Bastnäsite - Encyclopedia

    Class : Carbonates, Nitrates, Borates
    Subclass : Anhydrous carbonates
    Crystal system : Hexagonal
    Chemistry : (Ce,La,Nd)CO3F
    Rarity : Rare


Bastnäsite was initially considered to be a cerium carbonate. However, cerium is often replaced by other rare earths such as lanthanum, neodymium, praseodymium or yttrium in such high proportions that it can become a minority. These important substitutions led to consider bastnäsite as a group composed of several minerals defined before as varieties : bastnäsite-(La), bastnäsite-(Y), bastnäsite-(Ce), according to the dominant element. In addition to these substitutions, bastnäsites also often contain calcium, thorium or uranium, responsible for the metameral state of certain crystals. It is typically found in nepheline syenites and sodic granites and especially in their pegmatites, it can also be found in skarns in contact with these same rocks. More rarely, it is present in hydrothermal mesomiosis deposits in dolomitic environments (Trimouns, France). Although common in alluviums, its outcropping is easy, bastnäsite evolving into various rare earth compounds such as lanthanite. This mineral owes its name to its locality of discovery : Bastnäs, Sweden.

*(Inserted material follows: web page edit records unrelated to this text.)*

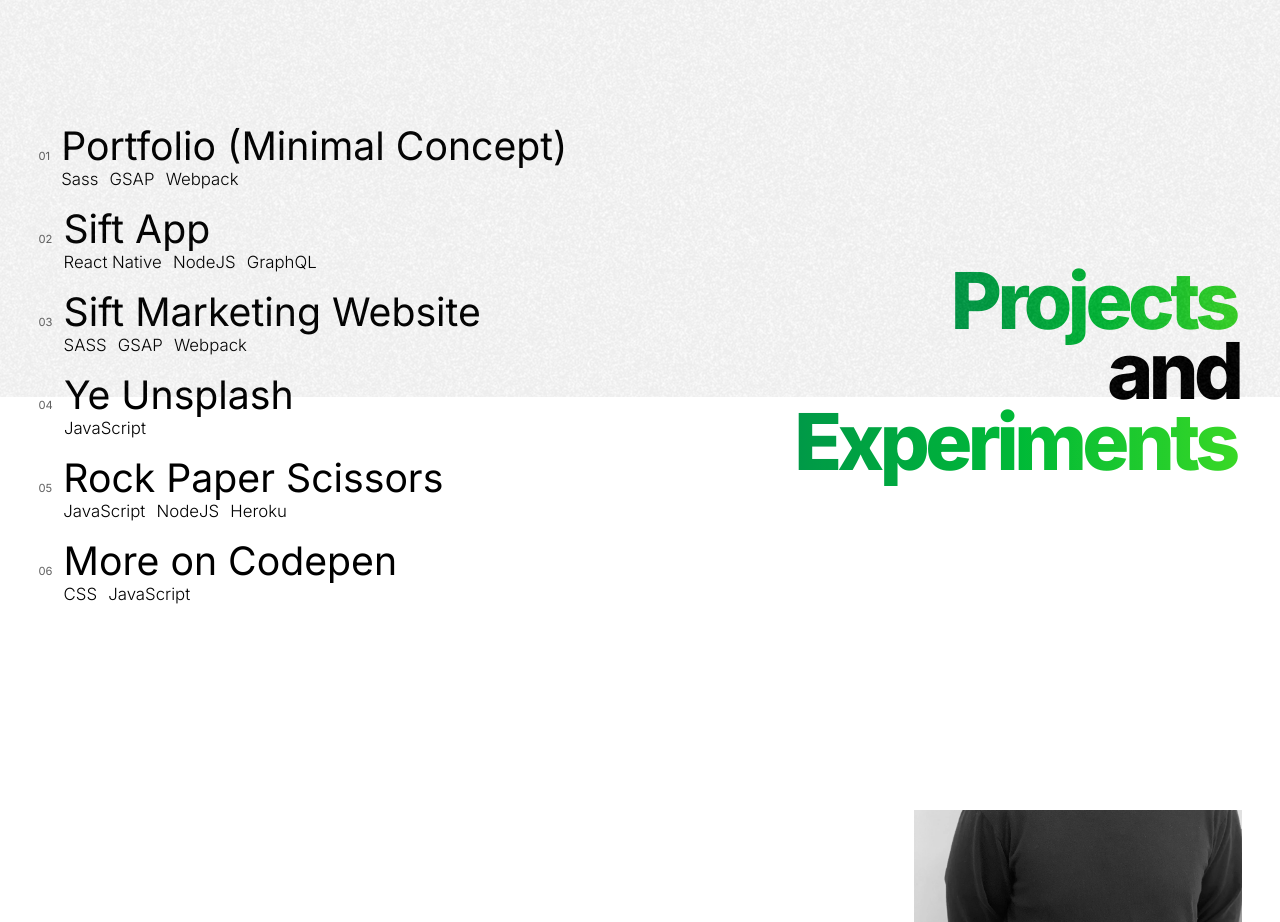
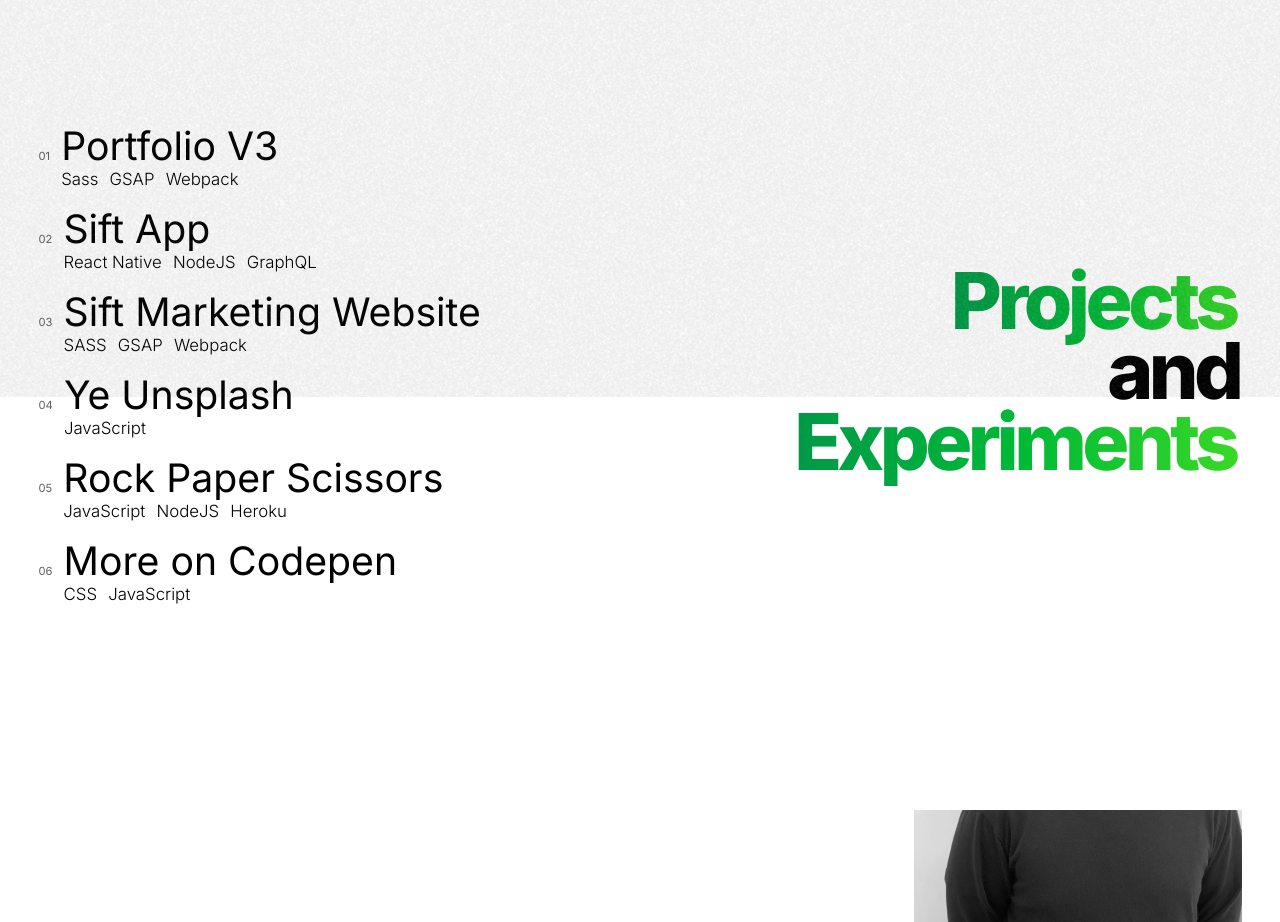
Before and after one commit to abjt14/portfolio-v2, a website built with webpack: page index.html in a window 1280 px wide. Shown: the part 803-1725 px from the top of the page. Built offline with nearby package versions, Linux system fonts and the light colour scheme.

Commit message:
updated project urls

```diff
--- a/index.html
+++ b/index.html
@@ -124,10 +124,10 @@
 		<div class="cont" id="projects">
 			<div class="content">
 				<div class="listing">
-					<a href="https://abjt14.github.io/portfolio-minimal" target="_blank" class="item">
+					<a href="https://abjt14.github.io/portfolio-v3" target="_blank" class="item">
 						<div class="number">01</div>
 						<div class="name">
-							Portfolio (Minimal Concept)
+							Portfolio V3
 							<div class="technologies">
 								<div class="techname">Sass</div>
 								<div class="techname">GSAP</div>
@@ -157,7 +157,7 @@
 							</div>
 						</div>
 					</a>
-					<a href="https://abjt14.github.io/kanye-unsplash/" target="_blank" class="item">
+					<a href="https://abjt14.github.io/ye-unsplash/" target="_blank" class="item">
 						<div class="number">04</div>
 						<div class="name">
 							Ye Unsplash
```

It is presented in tabular crystals with hexagonal shapes, sometimes of large sizes superimposed to form structures in stack of plates. It is also found in stony, granular or lamellar masses. Transparent to translucent, it has a pale gray-yellow hue, yellow to brownish yellow and brown-red. Crystals are rare, they are sought after collectors, it is also a mineral that can be faceted for jewelry. It is also an important rare earth mineral, extracted in two giant deposits : Bayan Obo (China) and Mountain Pass (California, USA) where good crystals have however not been reported.

Bastnäsite-(Ce) color-change from Trimouns, Luzenac, France
Bastnäsite-(Ce) color-change from Trimouns, Luzenac, France
Bastnäsite-(Ce) color-change from Trimouns, Luzenac, France

0.35 ct faceted bastnäsite from Pakistan

Bastnäsite in the World

Splendid metamorphic crystals exceeding 30 cm in diameter (the largest known) assembled in groups weighing up to 55 kg were discovered in the alkaline pegmatites of Madagascar (Andakatany). Good crystals also come from the Swiss alkaline granites (Piz Blas and Piz Rendadura) and Italians (Baveno), as well as from Sweden without forgetting the Pakistani alkaline granites which produced crystals up to 7 cm.

Bastnäsite in France

In France, the most beautiful bastnäsites come from the Talc quarry of Trimouns, Luzenac (Ariège, France). Yellow-green to red-brown hexagonal "color change" crystals up to 3.5 cm crystallize on dolomite and are associated with parisite, monazite, allanite-dissakisite, and calcite.

Twinning and special crystallizations

No twinning known for the species

Fakes and scams

No fake known for this species.



Hardness : 4 to 4.5
Density : 4.9 to 5.2
Fracture : Irregular
Streak : White



TP : Translucent to transparent
IR : 1.717 to 1.823
Birefringence : 0.101
Optical character : Uniaxial +
Pleochroism : Weak
Fluorescence : None


Solubility : Hydrochloric or nitric acid

Magnetism : None
Radioactivity : Weak